Entries taken from a collection
◇ ◇ ◇
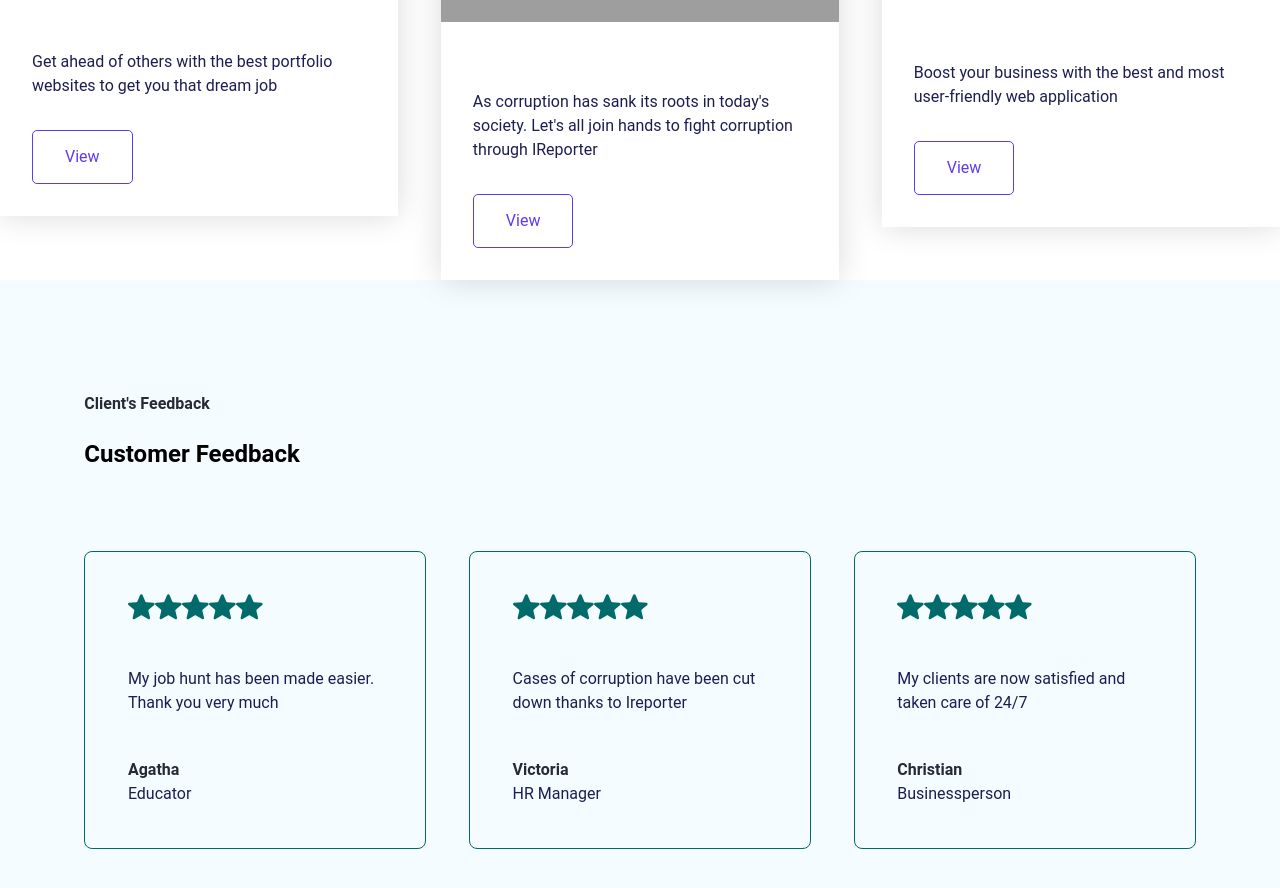
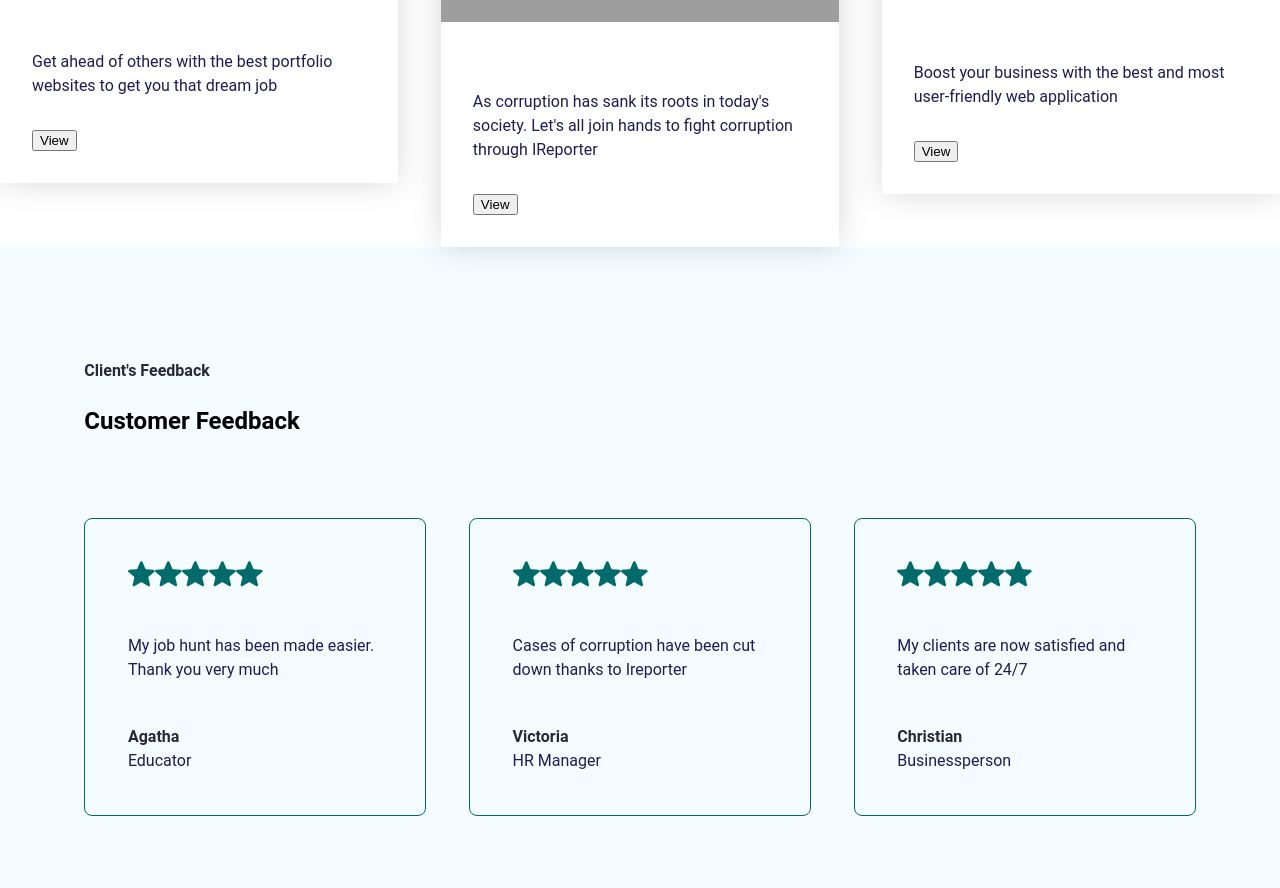
Before and after one commit to Aftermath001/Adams-Alvin-portfolio-website, a React (Create React App) app in the folder my-app/: page / in a window 1280 px wide. Shown: the part 3320-4208 px from the top of the page. Built offline with nearby package versions, Linux system fonts and the light colour scheme; grey boxes are pictures that could not be loaded; the HTML template or start-up script is replaced by a standard one.

Commit message:
Done Changes

```diff
--- a/my-app/src/Pages/Home/MyPortfolio.jsx
+++ b/my-app/src/Pages/Home/MyPortfolio.jsx
@@ -45,25 +45,7 @@ function MyPortfolio() {
                             <p className='text-md'>{item.description}</p>
 
                         </div>
-                        <a href={item.link }><button className="btn btn-outline-primary">View </button></a>
-                        {/* <p className="text-sm portfolio--link">
-                {item.link}
-                <svg
-                  xmlns="http://www.w3.org/2000/svg"
-                  width="16"
-                  height="16"
-                  viewBox="0 0 20 19"
-                  fill="none"
-                >
-                  <path
-                    d="M4.66667 1.66675H18V15.0001M18 1.66675L2 17.6667L18 1.66675Z"
-                    stroke="currentColor"
-                    stroke-width="2.66667"
-                    stroke-linecap="round"
-                    stroke-linejoin="round"
-                  />
-                </svg>
-              </p> */}
+                        <a href={item.link }><button>View </button></a>
                     </div>
                      </div>
             ) )}
```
◇ ◇ ◇
→ Aim of the exercise
The entries above should be given again exactly, minus any pictures.

→ Problem solution
Before and after one commit to Aftermath001/Adams-Alvin-portfolio-website, a React (Create React App) app in the folder my-app/: page / in a window 1280 px wide. Shown: the part 3320-4208 px from the top of the page. Built offline with nearby package versions, Linux system fonts and the light colour scheme; grey boxes are pictures that could not be loaded; the HTML template or start-up script is replaced by a standard one.

Commit message:
Done Changes

```diff
--- a/my-app/src/Pages/Home/MyPortfolio.jsx
+++ b/my-app/src/Pages/Home/MyPortfolio.jsx
@@ -45,25 +45,7 @@ function MyPortfolio() {
                             <p className='text-md'>{item.description}</p>
 
                         </div>
-                        <a href={item.link }><button className="btn btn-outline-primary">View </button></a>
-                        {/* <p className="text-sm portfolio--link">
-                {item.link}
-                <svg
-                  xmlns="http://www.w3.org/2000/svg"
-                  width="16"
-                  height="16"
-                  viewBox="0 0 20 19"
-                  fill="none"
-                >
-                  <path
-                    d="M4.66667 1.66675H18V15.0001M18 1.66675L2 17.6667L18 1.66675Z"
-                    stroke="currentColor"
-                    stroke-width="2.66667"
-                    stroke-linecap="round"
-                    stroke-linejoin="round"
-                  />
-                </svg>
-              </p> */}
+                        <a href={item.link }><button>View </button></a>
                     </div>
                      </div>
             ) )}
```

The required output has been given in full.